_PROMPT:_ A copy is needed of each line in the records that has the word "const".

_MATERIAL SHOWN:_

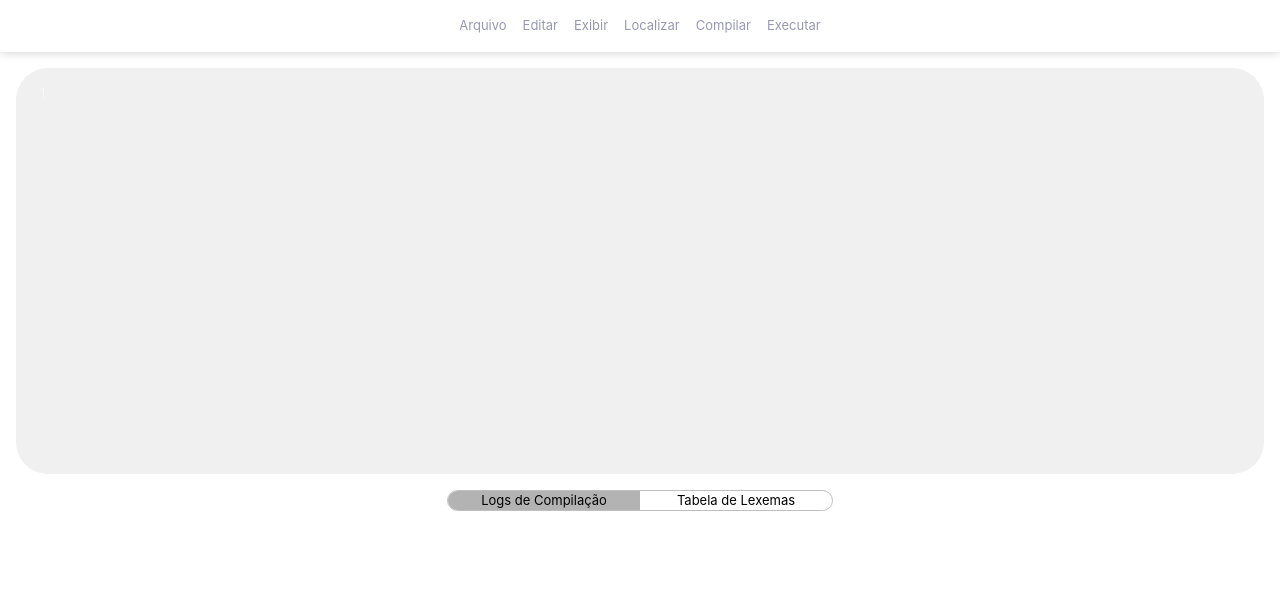
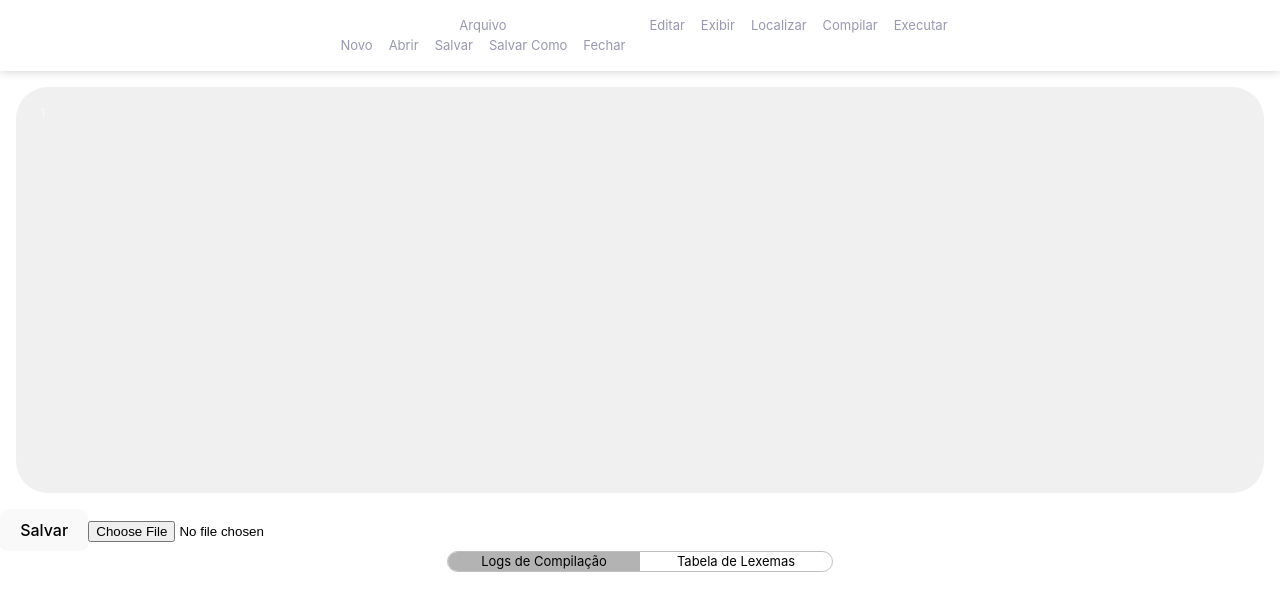
Before and after one commit to Igorjr19/compilets, a React (Vite) app: page / in a window 1280 px wide. Shown: the top 610 px of the page. Built offline with nearby package versions, Linux system fonts and the light colour scheme.

Commit message:
Publish branch

```diff
--- a/src/App.tsx
+++ b/src/App.tsx
@@ -17,12 +17,48 @@ const App: React.FC = () => {
     setLineCount(code.split('\n').length);
   };
 
+  const handleOpenFile = async (event: React.ChangeEvent<HTMLInputElement>) => {
+    const file = event.target.files && event.target.files[0];
+    if (file) {
+      const fileReader = new FileReader();
+      fileReader.onload = (e) => {
+        const content = e.target?.result;
+        if (typeof content === 'string') {
+          setCode(content);
+          setLexemeTable(tokenize(content));
+          setLineCount(content.split('\n').length);
+        }
+      };
+      fileReader.readAsText(file);
+    }
+  };
+
+  const handleSaveFile = () => {
+    const blob = new Blob([code], { type: 'text/plain' });
+    const url = URL.createObjectURL(blob);
+    const a = document.createElement('a');
+    a.href = url;
+    a.download = 'code.txt';
+    a.click();
+    URL.revokeObjectURL(url);
+  };
+
   return (
     <div className="app">
       {/* Header */}
       <div className="header">
         <ul>
-          <li>Arquivo</li>
+          <li>
+            Arquivo
+            <ul>
+              <li>Novo</li>
+              <li>Abrir</li>
+              <li>Salvar</li>
+              <li>Salvar Como</li>
+              <li>Fechar</li>
+            </ul>
+          </li>
+
           <li>Editar</li>
           <li>Exibir</li>
           <li>Localizar</li>
@@ -50,6 +86,15 @@ const App: React.FC = () => {
           </div>
         </div>
         <div className="tools-area">
+          <button className="save-btn" onClick={handleSaveFile}>
+            Salvar
+          </button>
+          <input
+            className="open-file"
+            type="file"
+            accept=".txt"
+            onChange={handleOpenFile}
+          />
           <ul className="nav-tools">
             <li
               className={activeToolTab === 'tab1' ? 'active' : ''}
```
Also changed, not shown: src/components/file-area/file-area.tsx (+24 -16 lines).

_FINAL ANSWER:_
@@ -17,12 +17,48 @@ const App: React.FC = () => {
+  const handleOpenFile = async (event: React.ChangeEvent<HTMLInputElement>) => {
+    const file = event.target.files && event.target.files[0];
+      const fileReader = new FileReader();
+        const content = e.target?.result;
+  const handleSaveFile = () => {
+    const blob = new Blob([code], { type: 'text/plain' });
+    const url = URL.createObjectURL(blob);
+    const a = document.createElement('a');
@@ -50,6 +86,15 @@ const App: React.FC = () => {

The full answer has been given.